As of this writing (2022), the later model Revox decks (B77 and later) can still be used without a full recapping (but the Rifa motor caps need to be changed). I do however recommend a full recap of any Revox for long term reliability.
The pro division of Revox, the Studer brand, has several models of decks (the A810 and A807) that run very hot internally, causing premature failure of capacitors. Considering that many of these decks were on 24/7 in studios and radio stations, they need a full recapping at this point. I recapped a Studer A80 24 track machine in 2020, and it took about 100 hours for the full service, and around 500 capacitors to make the deck reliable. Not a weekend job, to be sure!
Technics made a really nice series of decks, starting with the 1500 model. Even the earlier Technics decks, made under the Panasonic name (Panasonic is the parent company of Technics) were no slouches as to performance, and work well with great specs. The problem is, Technics used Panasonic capacitors throughout all of their decks (and turntables, and stereos, etc), and these caps (usually light purple, or dark blue in color) are known to leak. Worse yet, the electrolyte comes out of the bottom of the capacitors, seeps through their mounting hole, and then starts attacking the copper foil on the bottom side of the board. See below for the damaged PC board traces on a Technics 1500 series I recapped recently. When that electrolyte mixes with the solder, it discolors, and becomes almost impossible to remove. The solution is to add a jumper wire from the damaged PC board trace over to the next intact solder pad. Then clean the PC board area with isopropyl alcohol to try and get rid of as much electrolyte as possible. It works, but It’s an ugly repair.
Interestingly enough, even with a bunch of leaking capacitors in the Technics 1500 series, the decks continue to work with all functions intact. ‘My deck is in great shape, it doesn’t need recapping’ is a comment I see posted online about the Technics 1500s. No, sorry, they are a time bomb waiting to happen, as the electrolyte eats away at the PC board.
As with Revoxes ,Tandberg used lots of Frako and Rifa capacitors in their electronics, and they all need a full recapping. The problem with Tandberg is, they usually have a number of other problems that are age related within the decks, so many are write-offs. Due to the lack of available parts for them (not many were sold compared to other brand names worldwide), not a lot come through my repair shop.
The Bottom Line

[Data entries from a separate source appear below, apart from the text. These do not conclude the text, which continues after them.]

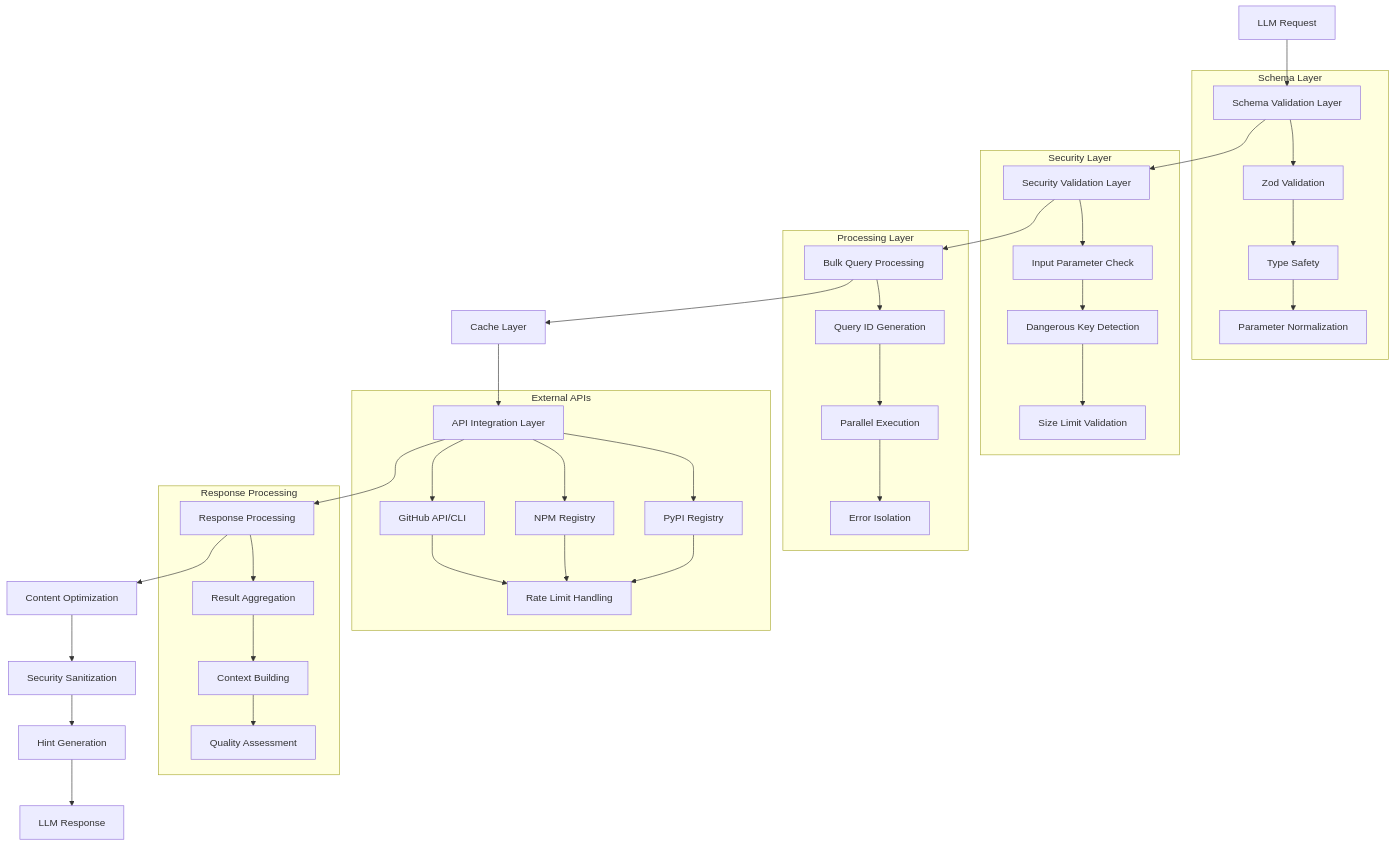
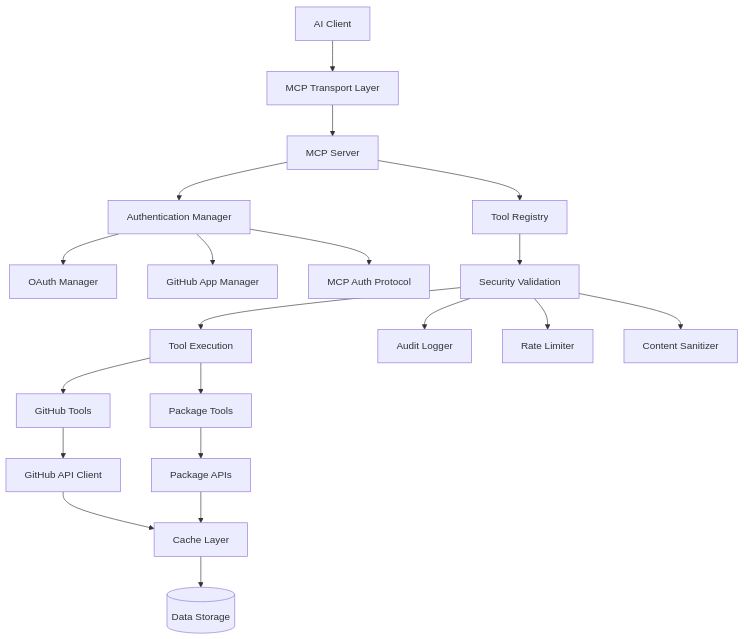
One commit to bgauryy/octocode-mcp changed the first of 3 diagrams in packages/octocode-mcp/docs/summary.md. Above: the diagram before and after it, drawn with Mermaid. The commit also changed other lines of this file and 38 other files, not shown here.

First line of the commit message:
Support StreamableHTTPServerTransport with mcp-s-oauth - 5.0.0 (#116)

````diff
--- a/packages/octocode-mcp/docs/summary.md
+++ b/packages/octocode-mcp/docs/summary.md
@@ -475,46 +35,29 @@
 ```mermaid
-graph TD
-    A[LLM Request] --> B[Schema Validation Layer]
-    B --> C[Security Validation Layer]
-    C --> D[Bulk Query Processing]
-    D --> E[Cache Layer]
-    E --> F[API Integration Layer]
-    F --> G[Response Processing]
-    G --> H[Content Optimization]
-    H --> I[Security Sanitization]
-    I --> J[Hint Generation]
-    J --> K[LLM Response]
-
-    subgraph "Schema Layer"
-        B --> B1[Zod Validation]
-        B1 --> B2[Type Safety]
-        B2 --> B3[Parameter Normalization]
-    end
-
-    subgraph "Security Layer"
-        C --> C1[Input Parameter Check]
-        C1 --> C2[Dangerous Key Detection]
-        C2 --> C3[Size Limit Validation]
-    end
-
-    subgraph "Processing Layer"
-        D --> D1[Query ID Generation]
-        D1 --> D2[Parallel Execution]
-        D2 --> D3[Error Isolation]
-    end
-
-    subgraph "External APIs"
-        F --> F1[GitHub API/CLI]
-        F --> F2[NPM Registry]
-        F --> F3[PyPI Registry]
-        F1 --> F4[Rate Limit Handling]
-        F2 --> F4
-        F3 --> F4
-    end
-
-    subgraph "Response Processing"
-        G --> G1[Result Aggregation]
-        G1 --> G2[Context Building]
-        G2 --> G3[Quality Assessment]
-    end
+graph TB
+    Client[AI Client] --> Transport[MCP Transport Layer]
+    Transport --> Server[MCP Server]
+    Server --> Auth[Authentication Manager]
+    Server --> Tools[Tool Registry]
+    
+    Auth --> OAuth[OAuth Manager]
+    Auth --> GitHubApp[GitHub App Manager]
+    Auth --> MCP_Auth[MCP Auth Protocol]
+    
+    Tools --> Security[Security Validation]
+    Security --> Toolset[Tool Execution]
+    
+    Toolset --> GitHub_Tools[GitHub Tools]
+    Toolset --> Package_Tools[Package Tools]
+    
+    GitHub_Tools --> GitHub_API[GitHub API Client]
+    Package_Tools --> Package_API[Package APIs]
+    
+    GitHub_API --> Cache[Cache Layer]
+    Package_API --> Cache
+    
+    Cache --> Storage[(Data Storage)]
+    
+    Security --> Audit[Audit Logger]
+    Security --> RateLimit[Rate Limiter]
+    Security --> Content[Content Sanitizer]
 ```
````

Replacing anywhere between 35 and 500 capacitors in a reel to reel deck is very time consuming and expensive. If you can afford the extra money to recap a deck, then by all means do it. I always give clients the option to do a recap if they so choose. If you want to keep your deck for 10+ years, then definitely do a recap. If a reel to reel is a part of your vintage stereo, and is cool to look at, and to play the occasional tape, it may not be worth it for you to recap the deck.
Recapping a deck is like rebuilding an engine in a vintage car. You can tune up a vintage car engine, and if the block and various components are in good shape, the engine will continue to run just fine. Just like a vintage car engine, a reel to reel does not necessarily require a full recapping, and as with a car, you can rebuild the engine, but if the transmission is shot, rebuilding the engine won’t fix your problem.
I keep a running tab on reel to reel decks that I see through here for servicing. If I see a recurring failure of any part in a make or model of deck, I will make note of it, and will update this document as I see regular failures happen.